Could you please find each line in the records that contains the word "right" and copy it?

Exercise inputs Start Marker

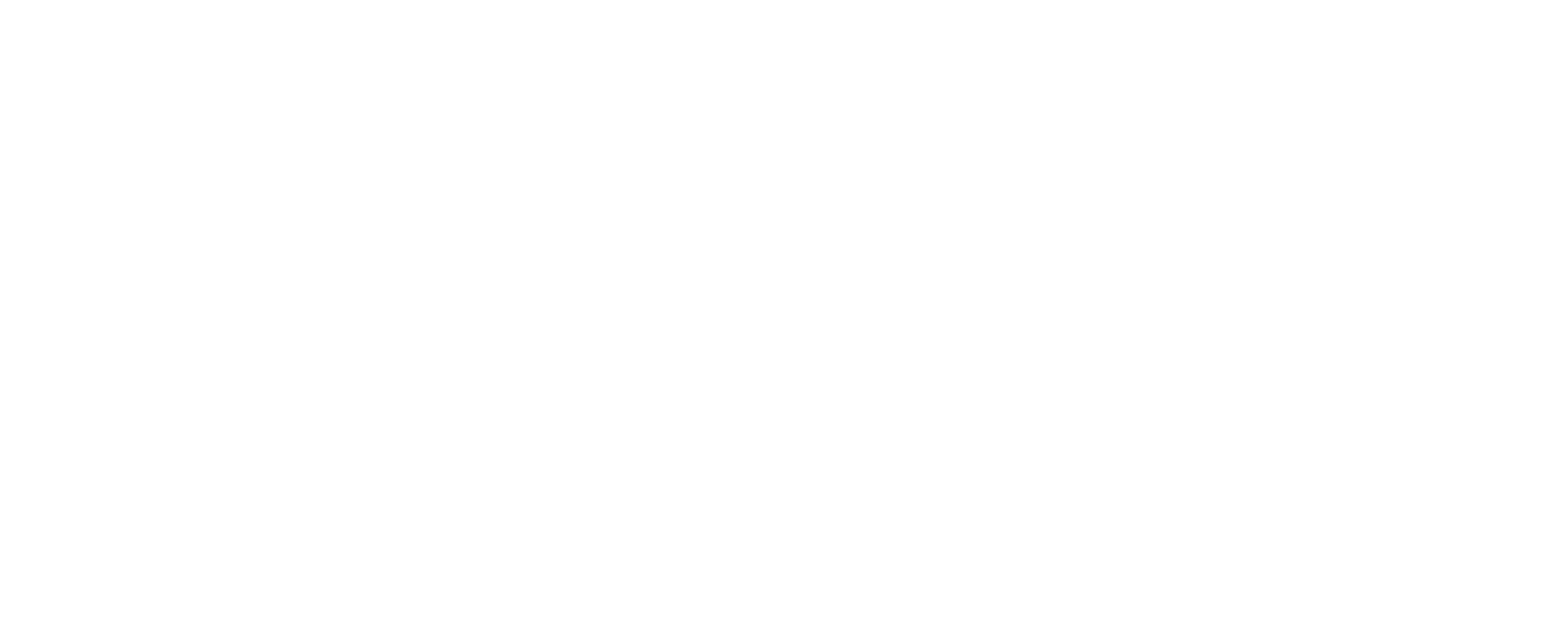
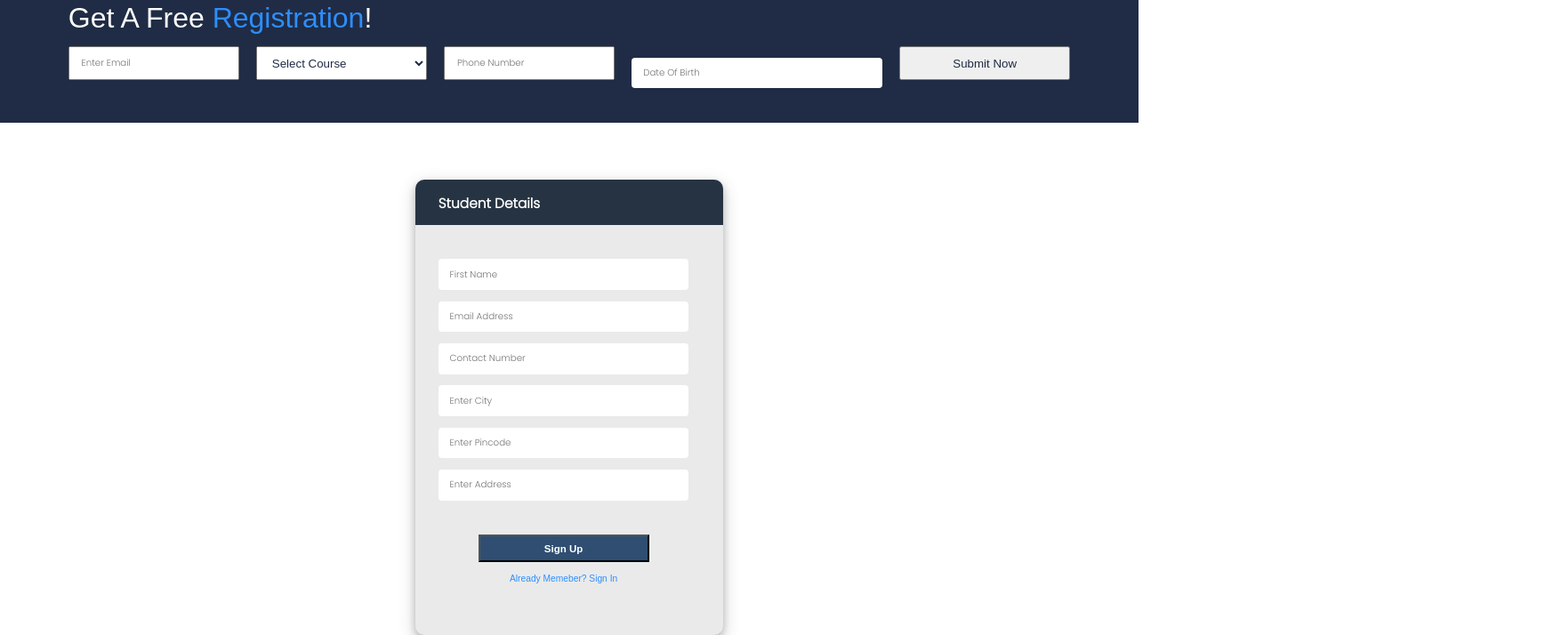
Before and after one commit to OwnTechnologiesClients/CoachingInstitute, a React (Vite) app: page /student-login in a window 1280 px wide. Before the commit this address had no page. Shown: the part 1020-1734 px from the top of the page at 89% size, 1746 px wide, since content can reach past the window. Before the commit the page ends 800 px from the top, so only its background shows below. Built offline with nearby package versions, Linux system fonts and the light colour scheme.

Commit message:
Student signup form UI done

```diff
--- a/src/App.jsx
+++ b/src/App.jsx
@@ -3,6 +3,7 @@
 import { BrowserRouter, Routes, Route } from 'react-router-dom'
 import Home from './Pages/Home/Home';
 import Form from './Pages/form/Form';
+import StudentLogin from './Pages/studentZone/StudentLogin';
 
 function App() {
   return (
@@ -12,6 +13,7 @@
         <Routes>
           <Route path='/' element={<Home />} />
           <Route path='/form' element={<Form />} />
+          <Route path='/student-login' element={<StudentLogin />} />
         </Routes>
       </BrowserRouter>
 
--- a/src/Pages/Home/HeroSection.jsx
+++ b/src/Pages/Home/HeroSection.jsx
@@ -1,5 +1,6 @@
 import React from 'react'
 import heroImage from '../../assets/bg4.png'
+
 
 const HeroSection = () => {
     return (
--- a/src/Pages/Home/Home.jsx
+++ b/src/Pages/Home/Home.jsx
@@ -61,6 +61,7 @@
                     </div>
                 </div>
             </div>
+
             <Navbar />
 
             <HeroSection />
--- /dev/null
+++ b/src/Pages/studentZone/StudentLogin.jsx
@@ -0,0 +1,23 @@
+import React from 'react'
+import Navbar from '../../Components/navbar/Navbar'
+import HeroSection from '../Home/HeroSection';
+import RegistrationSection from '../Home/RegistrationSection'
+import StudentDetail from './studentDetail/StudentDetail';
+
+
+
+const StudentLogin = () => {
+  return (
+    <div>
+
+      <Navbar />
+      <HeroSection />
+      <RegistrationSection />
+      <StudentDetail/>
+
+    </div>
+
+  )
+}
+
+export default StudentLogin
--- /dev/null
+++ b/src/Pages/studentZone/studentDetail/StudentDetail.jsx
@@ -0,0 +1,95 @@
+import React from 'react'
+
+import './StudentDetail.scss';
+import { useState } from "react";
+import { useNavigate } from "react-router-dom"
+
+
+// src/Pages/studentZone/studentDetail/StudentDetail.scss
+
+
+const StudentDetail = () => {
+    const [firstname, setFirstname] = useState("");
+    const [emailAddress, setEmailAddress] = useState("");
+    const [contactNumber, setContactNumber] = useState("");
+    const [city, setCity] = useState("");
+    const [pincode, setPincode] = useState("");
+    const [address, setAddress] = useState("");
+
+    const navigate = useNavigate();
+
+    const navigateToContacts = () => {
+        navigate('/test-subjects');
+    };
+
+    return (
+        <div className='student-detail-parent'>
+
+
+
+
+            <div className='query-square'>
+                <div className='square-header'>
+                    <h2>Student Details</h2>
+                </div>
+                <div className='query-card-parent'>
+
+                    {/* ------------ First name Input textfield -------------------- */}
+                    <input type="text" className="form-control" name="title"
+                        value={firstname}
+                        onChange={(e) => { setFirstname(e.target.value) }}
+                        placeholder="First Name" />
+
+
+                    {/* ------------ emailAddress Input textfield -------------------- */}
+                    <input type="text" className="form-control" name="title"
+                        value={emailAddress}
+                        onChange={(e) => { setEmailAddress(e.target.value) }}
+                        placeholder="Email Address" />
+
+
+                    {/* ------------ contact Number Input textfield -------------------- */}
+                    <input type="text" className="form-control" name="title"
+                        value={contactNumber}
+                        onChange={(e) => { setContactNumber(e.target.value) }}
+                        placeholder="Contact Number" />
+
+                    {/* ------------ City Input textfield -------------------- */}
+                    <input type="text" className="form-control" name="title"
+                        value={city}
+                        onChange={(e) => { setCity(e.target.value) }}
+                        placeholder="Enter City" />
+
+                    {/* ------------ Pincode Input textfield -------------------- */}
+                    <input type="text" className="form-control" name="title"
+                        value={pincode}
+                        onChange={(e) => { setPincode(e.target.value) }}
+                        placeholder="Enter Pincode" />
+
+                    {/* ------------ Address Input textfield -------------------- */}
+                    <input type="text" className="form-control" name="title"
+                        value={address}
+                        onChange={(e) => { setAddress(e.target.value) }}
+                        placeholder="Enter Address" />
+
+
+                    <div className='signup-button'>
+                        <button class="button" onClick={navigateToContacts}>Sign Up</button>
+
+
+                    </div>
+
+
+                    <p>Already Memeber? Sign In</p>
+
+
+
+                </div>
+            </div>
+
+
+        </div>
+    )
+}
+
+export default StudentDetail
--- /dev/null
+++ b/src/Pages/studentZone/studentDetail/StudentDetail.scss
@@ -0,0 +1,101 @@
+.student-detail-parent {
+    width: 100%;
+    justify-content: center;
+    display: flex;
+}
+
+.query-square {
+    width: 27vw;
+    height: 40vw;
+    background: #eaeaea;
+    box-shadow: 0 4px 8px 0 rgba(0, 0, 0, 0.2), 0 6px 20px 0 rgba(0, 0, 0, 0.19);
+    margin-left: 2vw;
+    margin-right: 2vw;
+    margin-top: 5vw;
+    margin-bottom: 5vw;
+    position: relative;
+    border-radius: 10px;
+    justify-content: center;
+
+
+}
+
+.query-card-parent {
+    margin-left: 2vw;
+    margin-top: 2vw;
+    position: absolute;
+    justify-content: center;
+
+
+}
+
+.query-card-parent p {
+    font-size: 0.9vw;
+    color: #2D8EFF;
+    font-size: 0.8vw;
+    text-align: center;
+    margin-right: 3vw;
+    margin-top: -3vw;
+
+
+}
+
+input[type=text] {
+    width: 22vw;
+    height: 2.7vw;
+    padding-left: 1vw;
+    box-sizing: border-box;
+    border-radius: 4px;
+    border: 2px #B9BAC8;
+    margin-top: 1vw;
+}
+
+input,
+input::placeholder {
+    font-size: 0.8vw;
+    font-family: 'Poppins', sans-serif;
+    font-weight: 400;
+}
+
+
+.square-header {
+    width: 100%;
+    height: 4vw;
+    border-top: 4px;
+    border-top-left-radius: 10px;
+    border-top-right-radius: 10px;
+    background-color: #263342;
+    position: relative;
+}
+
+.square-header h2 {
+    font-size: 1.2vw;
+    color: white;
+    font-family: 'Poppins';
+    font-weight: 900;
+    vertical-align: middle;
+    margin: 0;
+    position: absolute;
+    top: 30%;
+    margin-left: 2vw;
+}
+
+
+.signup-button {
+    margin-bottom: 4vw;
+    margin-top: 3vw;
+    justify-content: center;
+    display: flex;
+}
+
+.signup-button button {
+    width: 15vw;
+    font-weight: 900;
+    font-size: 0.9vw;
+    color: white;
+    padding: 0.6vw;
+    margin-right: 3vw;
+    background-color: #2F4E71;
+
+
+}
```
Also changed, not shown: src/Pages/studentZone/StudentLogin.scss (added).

Exercise inputs End Marker

**Answer for this exercise**
+    margin-right: 2vw;
+    margin-right: 3vw;
+    border-top-right-radius: 10px;
+    margin-right: 3vw;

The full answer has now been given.